• **About this exercise**
Reproduce the data exactly. Omit no record.

• **Provided information**
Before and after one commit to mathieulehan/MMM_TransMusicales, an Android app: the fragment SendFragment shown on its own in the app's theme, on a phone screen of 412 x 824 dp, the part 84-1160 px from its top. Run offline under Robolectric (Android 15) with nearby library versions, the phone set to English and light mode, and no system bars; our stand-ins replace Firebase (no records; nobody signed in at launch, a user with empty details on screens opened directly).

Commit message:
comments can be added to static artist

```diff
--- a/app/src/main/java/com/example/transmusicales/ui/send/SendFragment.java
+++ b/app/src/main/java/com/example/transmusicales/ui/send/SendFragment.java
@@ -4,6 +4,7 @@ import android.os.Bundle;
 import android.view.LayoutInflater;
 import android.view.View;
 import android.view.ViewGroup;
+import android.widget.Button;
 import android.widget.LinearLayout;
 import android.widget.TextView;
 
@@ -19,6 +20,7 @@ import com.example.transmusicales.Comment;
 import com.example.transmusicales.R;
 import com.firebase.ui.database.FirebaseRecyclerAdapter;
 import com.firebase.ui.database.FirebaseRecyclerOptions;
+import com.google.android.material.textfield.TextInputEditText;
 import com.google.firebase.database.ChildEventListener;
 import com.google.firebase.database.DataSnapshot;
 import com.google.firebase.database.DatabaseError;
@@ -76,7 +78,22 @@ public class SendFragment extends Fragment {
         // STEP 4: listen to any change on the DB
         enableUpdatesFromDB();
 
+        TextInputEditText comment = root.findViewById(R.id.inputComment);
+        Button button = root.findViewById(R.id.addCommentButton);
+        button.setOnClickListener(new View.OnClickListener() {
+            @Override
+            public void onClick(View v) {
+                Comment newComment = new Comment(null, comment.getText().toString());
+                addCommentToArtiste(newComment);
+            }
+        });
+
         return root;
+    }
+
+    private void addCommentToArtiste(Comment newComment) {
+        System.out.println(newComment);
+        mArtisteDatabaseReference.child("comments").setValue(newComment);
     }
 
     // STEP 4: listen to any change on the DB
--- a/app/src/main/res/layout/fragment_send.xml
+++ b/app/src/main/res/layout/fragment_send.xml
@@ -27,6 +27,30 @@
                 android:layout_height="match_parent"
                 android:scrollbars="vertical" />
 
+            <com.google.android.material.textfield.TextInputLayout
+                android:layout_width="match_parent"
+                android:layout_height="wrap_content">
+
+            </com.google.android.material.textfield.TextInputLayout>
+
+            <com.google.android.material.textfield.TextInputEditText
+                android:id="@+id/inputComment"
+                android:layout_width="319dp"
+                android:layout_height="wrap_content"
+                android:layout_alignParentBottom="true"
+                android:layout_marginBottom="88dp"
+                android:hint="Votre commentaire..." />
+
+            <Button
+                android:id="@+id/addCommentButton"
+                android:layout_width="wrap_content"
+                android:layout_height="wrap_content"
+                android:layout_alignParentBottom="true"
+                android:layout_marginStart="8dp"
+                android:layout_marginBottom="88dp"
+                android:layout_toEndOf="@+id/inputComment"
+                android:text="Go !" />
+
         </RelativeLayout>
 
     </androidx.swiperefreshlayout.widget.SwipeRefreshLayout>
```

• **Problem solution**
Before and after one commit to mathieulehan/MMM_TransMusicales, an Android app: the fragment SendFragment shown on its own in the app's theme, on a phone screen of 412 x 824 dp, the part 84-1160 px from its top. Run offline under Robolectric (Android 15) with nearby library versions, the phone set to English and light mode, and no system bars; our stand-ins replace Firebase (no records; nobody signed in at launch, a user with empty details on screens opened directly).

Commit message:
comments can be added to static artist

```diff
--- a/app/src/main/java/com/example/transmusicales/ui/send/SendFragment.java
+++ b/app/src/main/java/com/example/transmusicales/ui/send/SendFragment.java
@@ -4,6 +4,7 @@ import android.os.Bundle;
 import android.view.LayoutInflater;
 import android.view.View;
 import android.view.ViewGroup;
+import android.widget.Button;
 import android.widget.LinearLayout;
 import android.widget.TextView;
 
@@ -19,6 +20,7 @@ import com.example.transmusicales.Comment;
 import com.example.transmusicales.R;
 import com.firebase.ui.database.FirebaseRecyclerAdapter;
 import com.firebase.ui.database.FirebaseRecyclerOptions;
+import com.google.android.material.textfield.TextInputEditText;
 import com.google.firebase.database.ChildEventListener;
 import com.google.firebase.database.DataSnapshot;
 import com.google.firebase.database.DatabaseError;
@@ -76,7 +78,22 @@ public class SendFragment extends Fragment {
         // STEP 4: listen to any change on the DB
         enableUpdatesFromDB();
 
+        TextInputEditText comment = root.findViewById(R.id.inputComment);
+        Button button = root.findViewById(R.id.addCommentButton);
+        button.setOnClickListener(new View.OnClickListener() {
+            @Override
+            public void onClick(View v) {
+                Comment newComment = new Comment(null, comment.getText().toString());
+                addCommentToArtiste(newComment);
+            }
+        });
+
         return root;
+    }
+
+    private void addCommentToArtiste(Comment newComment) {
+        System.out.println(newComment);
+        mArtisteDatabaseReference.child("comments").setValue(newComment);
     }
 
     // STEP 4: listen to any change on the DB
--- a/app/src/main/res/layout/fragment_send.xml
+++ b/app/src/main/res/layout/fragment_send.xml
@@ -27,6 +27,30 @@
                 android:layout_height="match_parent"
                 android:scrollbars="vertical" />
 
+            <com.google.android.material.textfield.TextInputLayout
+                android:layout_width="match_parent"
+                android:layout_height="wrap_content">
+
+            </com.google.android.material.textfield.TextInputLayout>
+
+            <com.google.android.material.textfield.TextInputEditText
+                android:id="@+id/inputComment"
+                android:layout_width="319dp"
+                android:layout_height="wrap_content"
+                android:layout_alignParentBottom="true"
+                android:layout_marginBottom="88dp"
+                android:hint="Votre commentaire..." />
+
+            <Button
+                android:id="@+id/addCommentButton"
+                android:layout_width="wrap_content"
+                android:layout_height="wrap_content"
+                android:layout_alignParentBottom="true"
+                android:layout_marginStart="8dp"
+                android:layout_marginBottom="88dp"
+                android:layout_toEndOf="@+id/inputComment"
+                android:text="Go !" />
+
         </RelativeLayout>
 
     </androidx.swiperefreshlayout.widget.SwipeRefreshLayout>
```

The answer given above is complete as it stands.